The question of heritage is tested through two contrasting urban conditions within our final year projects. One proposes change to a former townhouse, built in the Victorian vernacular during Newcastle’s reign as a mercantile and industrial powerhouse. The other, part of T. Dan Smiths Newcastle, or ‘Brasilia of the North’, his post war, concrete panelled utopian future city.
Through a shared design methodology that includes democratised notions of beauty and cultural meaning, the projects test ideas on providence, aesthetic value, collective memory and worth within two contrasting sites.
Historic Type | Mosley Street
Named after an Alderman of the City in the late 1700’s, Mosley Street cuts perpendicular across the heart of Georgian Newcastle and was an area rich with cultural, performance, industrial, inventive, entrepreneurial and creative histories. Mosley Street was resident to a miniature painter, was the place of conducted experiments in electric lighting and was the first street in the world to be lit by electric bulbs and early performance venues; it was home to the cities enlightened bourgeoisie.
The projects propose a centre for enthusiasts, amateur or seasoned artists, crafts people and artisanal trades to volunteer, meet, work, share, learn, collaborate, interface and sell. Equally, the schemes are open to the public and offer opportunities to consume, purchase, consult and engage in the creative arts as pleasure.
Post-War Type | Pilgrim Street

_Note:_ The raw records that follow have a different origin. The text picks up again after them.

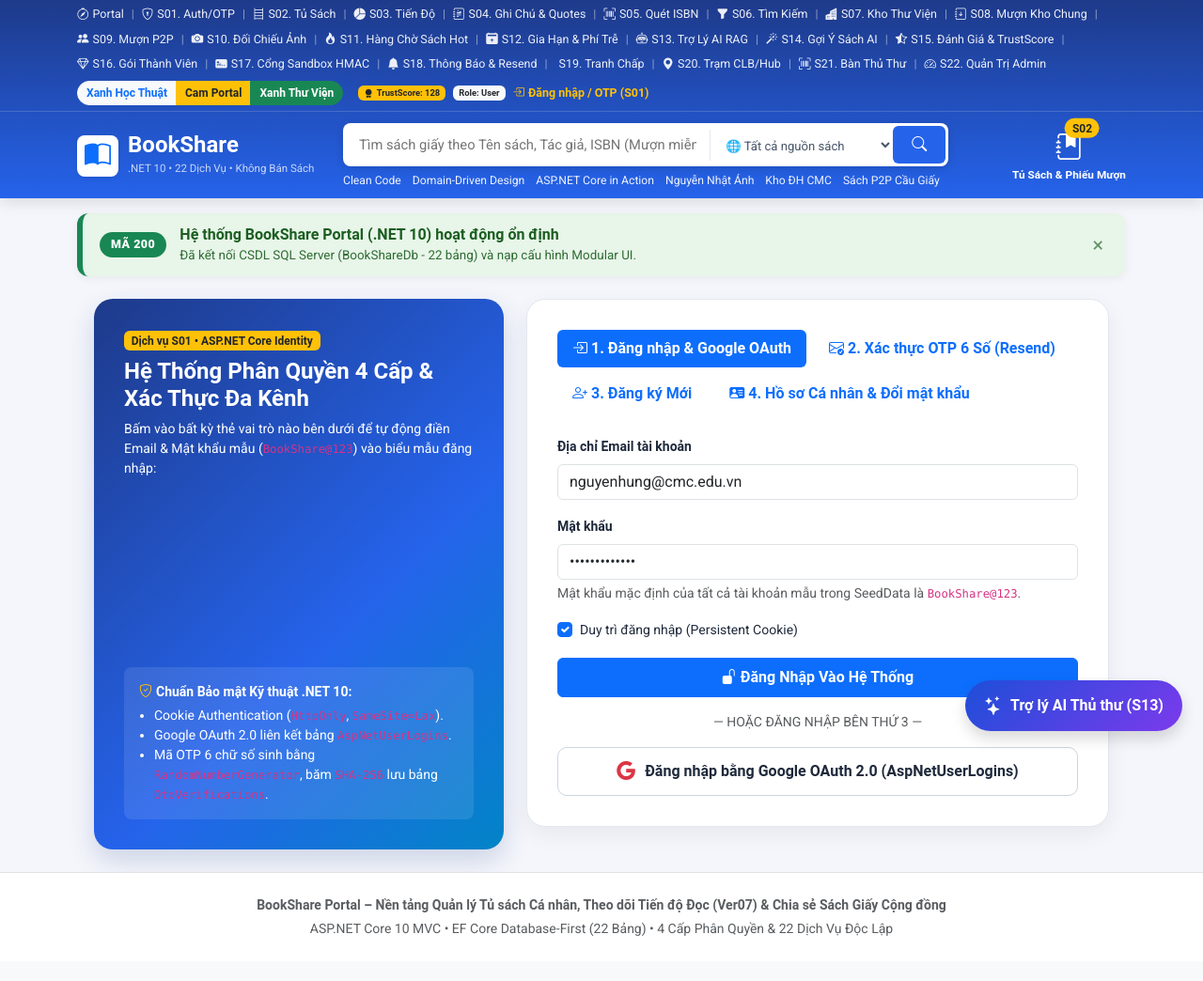
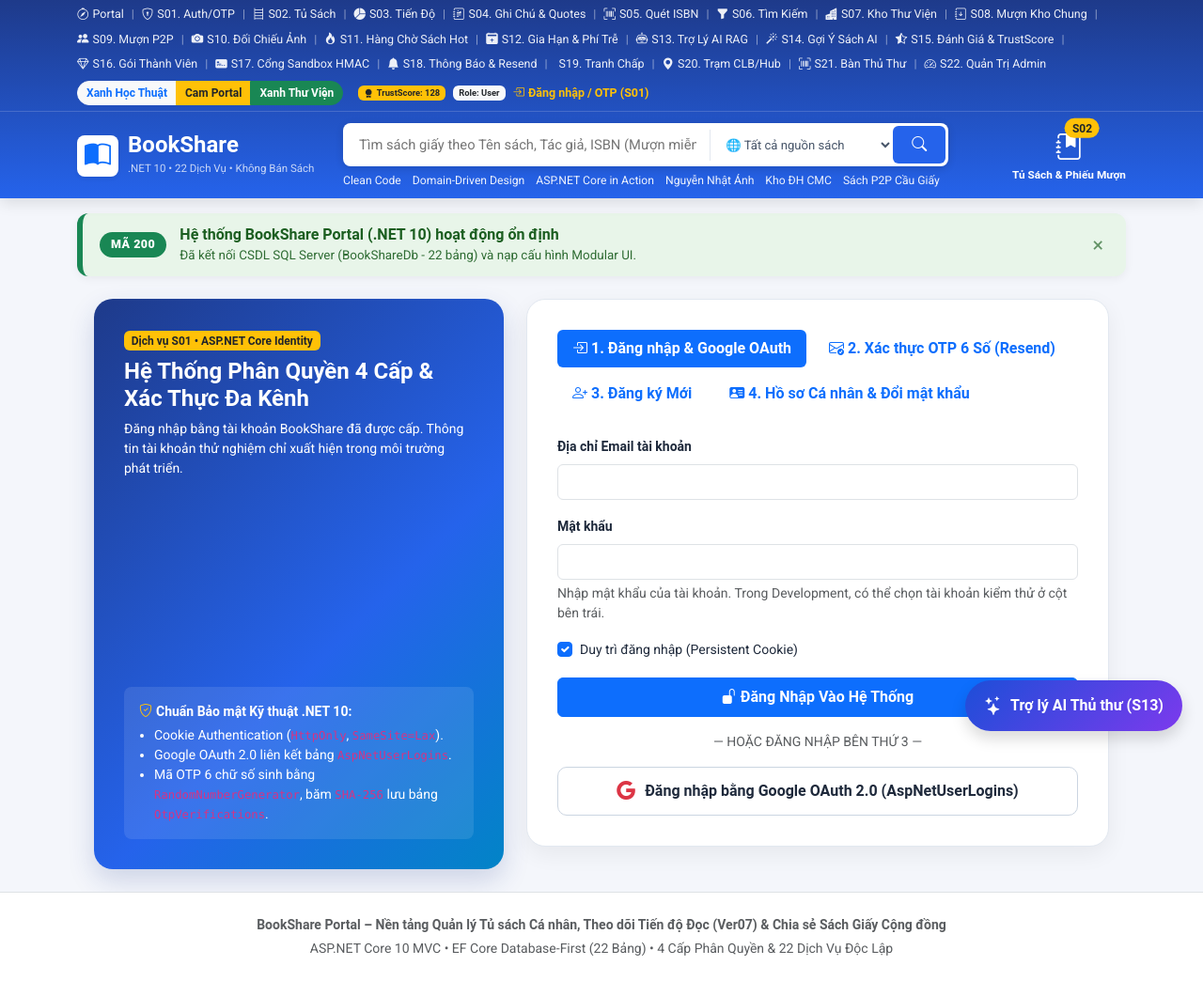
Before and after one commit to wn123484-star/Quan_ly_tu_sach_ca_nhan, an ASP.NET Core app: page /S01AuthOtpGoogle in a window 1280 px wide. Shown: the whole page at 94% size. Before the commit the page ends 996 px from the top, so only its background shows below. Run offline with ASP.NET Core 8, Linux system fonts and the light colour scheme; some libraries are stand-ins or nearby versions; some web fonts are replaced.

Commit message:
Add files via upload

```diff
--- a/src/BookShare.Web/Views/Modules/S01_AuthOtpGoogle/Index.cshtml
+++ b/src/BookShare.Web/Views/Modules/S01_AuthOtpGoogle/Index.cshtml
@@ -46,10 +46,11 @@
                 <div>
                     <span class="badge bg-warning text-dark fw-bold mb-2">Dịch vụ S01 • ASP.NET Core Identity</span>
                     <h4 class="fw-bold mb-2">Hệ Thống Phân Quyền 4 Cấp & Xác Thực Đa Kênh</h4>
+                    @if (Model.DemoAccounts.Any())
+                    {
                         <p class="small opacity-90 mb-3">
-                        Bấm vào bất kỳ thẻ vai trò nào bên dưới để tự động điền Email & Mật khẩu mẫu (<code>BookShare@123</code>) vào biểu mẫu đăng nhập:
+                            Chế độ Development: chọn thẻ vai trò để điền nhanh tài khoản kiểm thử. Không sử dụng các tài khoản này trên môi trường thật.
                         </p>
-
                         <div class="d-flex flex-column gap-2 mb-4">
                             @foreach (var acc in Model.DemoAccounts)
                             {
@@ -59,10 +60,15 @@
                                         <span class="small opacity-85"><i class="bi bi-star-fill text-warning me-1"></i>TrustScore: @acc.TrustScore</span>
                                     </div>
                                     <div class="fw-bold small">@acc.FullName</div>
-                                <div class="small opacity-75 font-monospace">@acc.Email • MK: BookShare@123</div>
+                                    <div class="small opacity-75 font-monospace">@acc.Email • Tài khoản kiểm thử</div>
                                 </button>
                             }
                         </div>
+                    }
+                    else
+                    {
+                        <p class="small opacity-90 mb-4">Đăng nhập bằng tài khoản BookShare đã được cấp. Thông tin tài khoản thử nghiệm chỉ xuất hiện trong môi trường phát triển.</p>
+                    }
                 </div>
 
                 <div class="p-3 rounded-3 bg-white bg-opacity-10 small">
@@ -111,12 +117,12 @@
 
                             <div class="mb-3">
                                 <label class="form-label small fw-bold" for="loginEmail">Địa chỉ Email tài khoản</label>
-                                <input type="email" class="form-control" id="loginEmail" name="Email" value="nguyenhung@cmc.edu.vn" required />
+                                <input type="email" class="form-control" id="loginEmail" name="Email" value="" maxlength="254" autocomplete="username" required />
                             </div>
                             <div class="mb-3">
                                 <label class="form-label small fw-bold" for="loginPassword">Mật khẩu</label>
-                                <input type="password" class="form-control" id="loginPassword" name="Password" value="BookShare@123" required />
-                                <div class="form-text small">Mật khẩu mặc định của tất cả tài khoản mẫu trong SeedData là <code>BookShare@123</code>.</div>
+                                <input type="password" class="form-control" id="loginPassword" name="Password" maxlength="100" autocomplete="current-password" required />
+                                <div class="form-text small">Nhập mật khẩu của tài khoản. Trong Development, có thể chọn tài khoản kiểm thử ở cột bên trái.</div>
                             </div>
                             <div class="d-flex justify-content-between align-items-center mb-3">
                                 <div class="form-check">
@@ -144,10 +150,13 @@
                     <!-- TAB 2: GỬI & XÁC THỰC MÃ OTP 6 SỐ QUA RESEND -->
                     <div class="tab-pane fade" id="tabOtpResend" role="tabpanel">
                         <div class="mb-3">
+                            <h6 class="fw-bold text-primary"><i class="bi bi-shield-lock me-1"></i>Đăng nhập / xác thực bằng OTP</h6>
+                            <p class="small text-muted mb-2">Chọn “Đăng nhập OTP” để nhận mã qua email. Phiên đăng nhập chỉ được tạo sau khi OTP hợp lệ và còn hạn.</p>
                             <label class="form-label small fw-bold" for="otpEmail">Địa chỉ Email nhận mã OTP 6 số</label>
                             <div class="input-group">
-                                <input type="email" id="otpEmail" class="form-control" value="@(Model.CurrentUserEmail ?? "nguyenhung@cmc.edu.vn")" placeholder="Nhập email nhận OTP..." />
-                                <select id="otpPurpose" class="form-select" style="max-width: 195px;">
+                                <input type="email" id="otpEmail" class="form-control" value="@(Model.IsAuthenticated ? Model.CurrentUserEmail : string.Empty)" placeholder="Nhập email nhận OTP..." maxlength="254" autocomplete="email" required />
+                                <select id="otpPurpose" class="form-select" style="max-width: 195px;" aria-label="Mục đích OTP" required>
+                                    <option value="Login" selected>Đăng nhập OTP</option>
                                     <option value="VerifyLoan">Xác nhận Mượn P2P</option>
                                     <option value="Register">Xác minh Đăng ký</option>
                                     <option value="ResetPassword">Khôi phục Mật khẩu</option>
@@ -171,12 +180,12 @@
                             <input type="hidden" id="otpCodeFull" />
                             <label class="form-label small fw-bold d-block mb-2">Nhập 6 chữ số xác thực OTP:</label>
                             <div class="s01-otp-box mb-3">
-                                <input type="text" class="s01-otp-digit" maxlength="1" autocomplete="off" />
-                                <input type="text" class="s01-otp-digit" maxlength="1" autocomplete="off" />
-                                <input type="text" class="s01-otp-digit" maxlength="1" autocomplete="off" />
-                                <input type="text" class="s01-otp-digit" maxlength="1" autocomplete="off" />
-                                <input type="text" class="s01-otp-digit" maxlength="1" autocomplete="off" />
-                                <input type="text" class="s01-otp-digit" maxlength="1" autocomplete="off" />
+                                <input type="text" class="s01-otp-digit" maxlength="1" inputmode="numeric" pattern="[0-9]" autocomplete="one-time-code" aria-label="Chữ số OTP" required />
+                                <input type="text" class="s01-otp-digit" maxlength="1" inputmode="numeric" pattern="[0-9]" autocomplete="off" aria-label="Chữ số OTP" required />
+                                <input type="text" class="s01-otp-digit" maxlength="1" inputmode="numeric" pattern="[0-9]" autocomplete="off" aria-label="Chữ số OTP" required />
+                                <input type="text" class="s01-otp-digit" maxlength="1" inputmode="numeric" pattern="[0-9]" autocomplete="off" aria-label="Chữ số OTP" required />
+                                <input type="text" class="s01-otp-digit" maxlength="1" inputmode="numeric" pattern="[0-9]" autocomplete="off" aria-label="Chữ số OTP" required />
+                                <input type="text" class="s01-otp-digit" maxlength="1" inputmode="numeric" pattern="[0-9]" autocomplete="off" aria-label="Chữ số OTP" required />
                             </div>
                             <button type="submit" class="btn btn-success fw-bold px-4 py-2">
                                 <i class="bi bi-shield-fill-check me-1"></i>Xác Thực Mã OTP 6 Số
@@ -191,27 +200,24 @@
                             <div class="row g-3">
                                 <div class="col-md-6">
                                     <label class="form-label small fw-bold">Họ và tên đầy đủ</label>
-                                    <input type="text" name="FullName" class="form-control" placeholder="VD: Nguyễn Văn A" required />
+                                    <input type="text" name="FullName" class="form-control" placeholder="VD: Nguyễn Văn A" minlength="2" maxlength="100" autocomplete="name" required />
                                 </div>
                                 <div class="col-md-6">
                                     <label class="form-label small fw-bold">Địa chỉ Email</label>
-                                    <input type="email" name="Email" class="form-control" placeholder="sinhvien@cmc.edu.vn" required />
+                                    <input type="email" name="Email" class="form-control" placeholder="sinhvien@cmc.edu.vn" maxlength="254" autocomplete="email" required />
                                 </div>
                                 <div class="col-md-6">
                                     <label class="form-label small fw-bold">Mật khẩu</label>
-                                    <input type="password" name="Password" class="form-control" value="BookShare@123" required />
+                                    <input type="password" name="Password" class="form-control" minlength="6" maxlength="100" autocomplete="new-password" required />
                                 </div>
-                                <div class="col-md-6">
-                                    <label class="form-label small fw-bold">Vai trò khởi tạo (Demo 4 Roles)</label>
-                                    <select name="SelectedRole" class="form-select">
-                                        <option value="User">User (Độc giả & Chủ tủ sách)</option>
-                                        <option value="Curator">Curator (Chủ nhiệm CLB / Hub)</option>
-                                        <option value="Librarian">Librarian (Thủ thư Kho chung)</option>
-                                    </select>
+                                <div class="col-md-6 d-flex align-items-end">
+                                    <div class="alert alert-info py-2 px-3 w-100 mb-0 small" role="note">
+                                        Tài khoản mới luôn được cấp quyền <strong>User</strong>. Quyền Curator, Librarian và Admin chỉ được cấp bởi quản trị viên.
+                                    </div>
                                 </div>
                                 <div class="col-12">
                                     <label class="form-label small fw-bold">Địa chỉ / Khu vực giao nhận sách P2P</label>
-                                    <input type="text" name="Address" class="form-control" value="Cầu Giấy, Hà Nội" />
+                                    <input type="text" name="Address" class="form-control" maxlength="250" autocomplete="street-address" />
                                 </div>
                                 <div class="col-12">
                                     <button type="submit" class="btn btn-primary w-100 fw-bold py-2">
@@ -224,6 +230,19 @@
 
                     <!-- TAB 4: HỒ SƠ CÁ NHÂN & ĐỔI MẬT KHẨU (MỤC 2.4 RUBRIC) -->
                     <div class="tab-pane fade" id="tabProfile" role="tabpanel">
+                        @if (!Model.IsAuthenticated)
+                        {
+                            <div class="s01-profile-guest text-center p-4 p-md-5 rounded-4 border bg-light">
+                                <div class="icon-box bg-primary text-white mx-auto mb-3"><i class="bi bi-person-lock"></i></div>
+                                <h5 class="fw-bold">Đăng nhập để xem hồ sơ cá nhân</h5>
+                                <p class="text-muted mb-3">Thông tin hồ sơ và chức năng đổi mật khẩu chỉ hiển thị với tài khoản đã xác thực. Dữ liệu của tài khoản khác không được tải cho khách.</p>
+                                <button type="button" class="btn btn-primary" data-bs-toggle="pill" data-bs-target="#tabLogin">
+                                    <i class="bi bi-box-arrow-in-right me-1"></i>Đến trang đăng nhập
+                                </button>
+                            </div>
+                        }
+                        else
+                        {
                         <div class="d-flex align-items-center gap-3 p-3 rounded-4 bg-light border mb-3">
                             <img src="@Model.CurrentUserAvatarUrl" alt="Avatar" id="s01AvatarPreview"
                                  class="rounded-circle border shadow-sm" style="width:64px; height:64px; object-fit:cover;"
@@ -242,19 +261,19 @@
                             <div class="row g-3">
                                 <div class="col-md-6">
                                     <label class="form-label small fw-bold">Họ và tên (<code>FullName</code>) *</label>
-                                    <input type="text" id="profFullName" class="form-control" value="@Model.CurrentUserFullName" required />
+                                    <input type="text" id="profFullName" class="form-control" value="@Model.CurrentUserFullName" minlength="2" maxlength="100" autocomplete="name" required />
                                 </div>
                                 <div class="col-md-6">
                                     <label class="form-label small fw-bold">Số điện thoại (<code>PhoneNumber</code>)</label>
-                                    <input type="text" id="profPhone" class="form-control" value="@Model.CurrentUserPhoneNumber" placeholder="0988xxxxxx" />
+                                    <input type="tel" id="profPhone" class="form-control" value="@Model.CurrentUserPhoneNumber" placeholder="0988xxxxxx" maxlength="20" pattern="\+?[0-9\s().-]{8,20}" autocomplete="tel" />
                                 </div>
                                 <div class="col-md-6">
                                     <label class="form-label small fw-bold">Địa chỉ / Khu vực P2P (<code>Address</code>)</label>
-                                    <input type="text" id="profAddress" class="form-control" value="@Model.CurrentUserAddress" />
+                                    <input type="text" id="profAddress" class="form-control" value="@Model.CurrentUserAddress" maxlength="250" autocomplete="street-address" />
                                 </div>
                                 <div class="col-md-6">
                                     <label class="form-label small fw-bold">Link Ảnh đại diện (<code>AvatarUrl</code>)</label>
-                                    <input type="text" id="profAvatarUrl" class="form-control" value="@Model.CurrentUserAvatarUrl" />
+                                    <input type="url" id="profAvatarUrl" class="form-control" value="@Model.CurrentUserAvatarUrl" maxlength="500" placeholder="https://..." />
                                 </div>
                                 <div class="col-12 text-end">
                                     <button type="submit" class="btn btn-primary fw-bold px-4">
@@ -271,11 +290,11 @@
                             <div class="row g-3 align-items-end">
                                 <div class="col-md-5">
                                     <label class="form-label small fw-bold">Mật khẩu hiện tại</label>
-                                    <input type="password" id="profCurrentPass" class="form-control" value="BookShare@123" required />
+                                    <input type="password" id="profCurrentPass" class="form-control" minlength="1" maxlength="100" autocomplete="current-password" required />
                                 </div>
                                 <div class="col-md-5">
                                     <label class="form-label small fw-bold">Mật khẩu mới (tối thiểu 6 ký tự)</label>
-                                    <input type="password" id="profNewPass" class="form-control" value="BookShare@123" required />
+                                    <input type="password" id="profNewPass" class="form-control" minlength="6" maxlength="100" autocomplete="new-password" required />
                                 </div>
                                 <div class="col-md-2">
                                     <button type="submit" class="btn btn-outline-danger fw-bold w-100">
@@ -284,6 +303,7 @@
                                 </div>
                             </div>
                         </form>
+                        }
                     </div>
                 </div>
             </div>
```
Lines whose indentation alone changed are shown as unchanged.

Pilgrim Street (Vicus Peregronium before 1230) is part of the medieval pilgrimage route between Durham and Lindisfarne. The course of the medieval defensive Town Wall runs perpendicular to the street which runs from the Tyne Bridge to the civic capital of the city. Post war urban regeneration brought a precast and concrete frame commercial district to Pilgrim Street, dissecting former medieval lines with monumental, 6 story office blocks with active fronts for retail. Located here, the Newcastle YMCA have challenged students to design a provision to continue their important social work with an added enterprising task to re-define the charity shop for young people. These spaces provide start-up facilities, studios and workshops for entrepreneurs to design, meet, work, share and learn. They facilitate skills acquisition for the young people the YMCA help, who will produce and sell through supported learning and skills training.